JAKARTA, June 19 (Reuters) - Indonesia plans to spend $2.1 billion laying a cable to transmit electricity from the coal-rich island of Sumatra to the densely populated island of Java, government officials said on Thursday.
The government of Southeast Asia’s largest economy hopes the cable will better distribute electricity and alleviate frequent black-outs brought about by decades of under-investment in energy infrastructure.
The cable will cross a 35 kilometre-wide portion of the Sunda Strait and will be able to transmit 500 kilovolts of electricity, Minister of National Development Planning Armida Alisjahbana told reporters after meeting with the chief economic minister.
The project has been in the works for some time but was stalled by a lack of funding, local media reported.
Alisjahbana said $1.19 billion of the required funds will come from the Japan International Cooperation Agency (JICA), a body which promotes development in emerging economies.
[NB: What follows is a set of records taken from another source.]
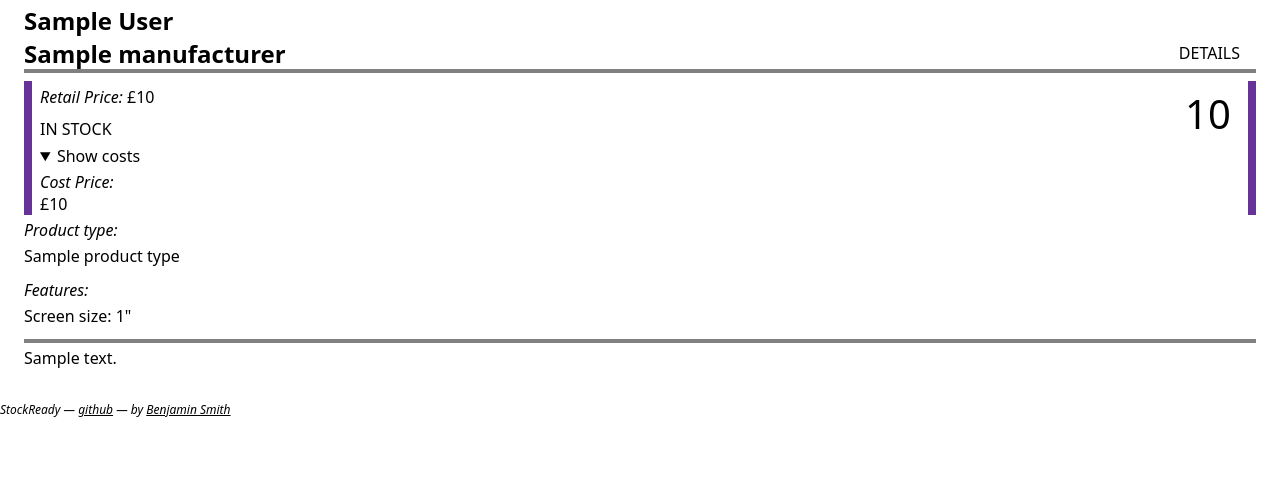
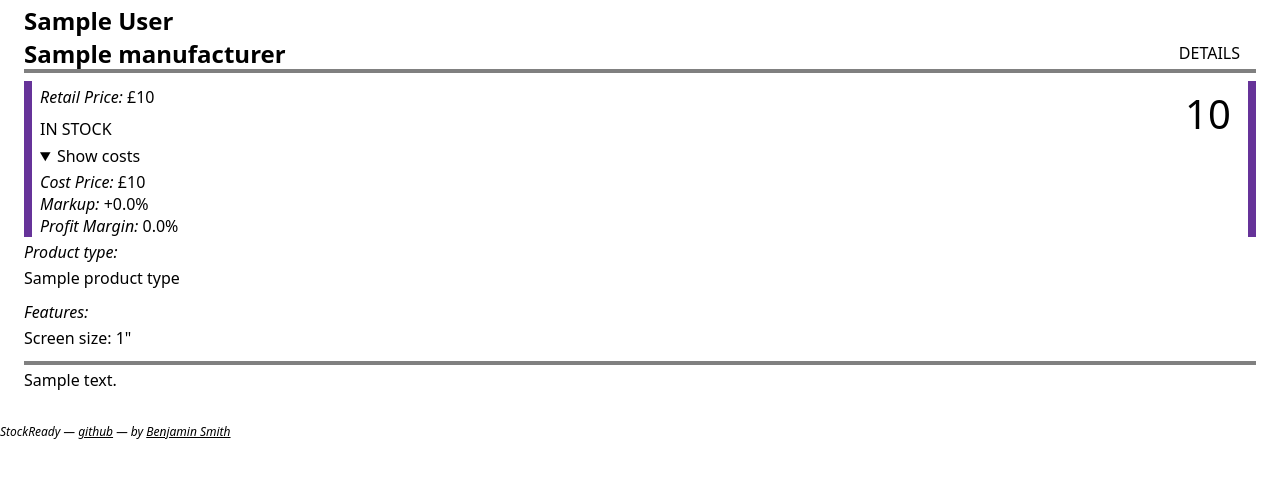
Before and after one commit to bsmith/StockReady, a Flask app: page /products/1 in a window 1280 px wide, after a click on "Show costs". Shown: the part 177-654 px from the top of the page. Run offline with Flask 2, Linux system fonts and the light colour scheme; a database or web service that is not in the repository returns one stand-in record (values such as "Sample title"); some libraries are stand-ins or nearby versions; some web fonts are replaced.

Commit message:
✨ Show profit calculations on product pages

```diff
--- a/models/product.py
+++ b/models/product.py
@@ -26,3 +26,9 @@ class Product:
             return self.stock_on_hand == 1
         else:
             return 1 <= self.stock_on_hand < 6
+
+    def calculate_markup(self):
+        return (self.retail_price - self.cost_price) / self.cost_price
+
+    def calculate_profit_margin(self):
+        return (self.retail_price - self.cost_price) / self.retail_price
--- a/templates/products/show.html.j2
+++ b/templates/products/show.html.j2
@@ -50,8 +50,18 @@
         </ul>
         <details class="costs">
             <summary>Show costs</summary>
-            <h3>Cost Price:</h3>
-            <div class="cost-price">£{{ product.cost_price }}</div>
+            <div class="cost-price">
+                <h3>Cost Price:</h3>
+                £{{ product.cost_price }}
+            </div>
+            <div class="markup">
+                <h3>Markup:</h3>
+                {{ "+{:.1f}%".format(product.calculate_markup() * 100) }}
+            </div>
+            <div class="profit-margin">
+                <h3>Profit Margin:</h3>
+                {{ "{:.1f}%".format(product.calculate_profit_margin() * 100) }}
+            </div>
         </details>
     </section>
 
```
Also changed, not shown: tests/product_test.py (+0 -2 lines).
JICA could also fund the remainder, depending on Indonesian presidential approval, Alisjahbana said.
“The power from coal-fired power plants in Sumatra must be distributed so it’s not all concentrated in Sumatra. That’s why we need the transmission cable to Java,” said Dedy Priatna, deputy planning minister. (Reporting by Fathiyah Dahrul; Writing by Eveline Danubrata; Editing by Christopher Cushing)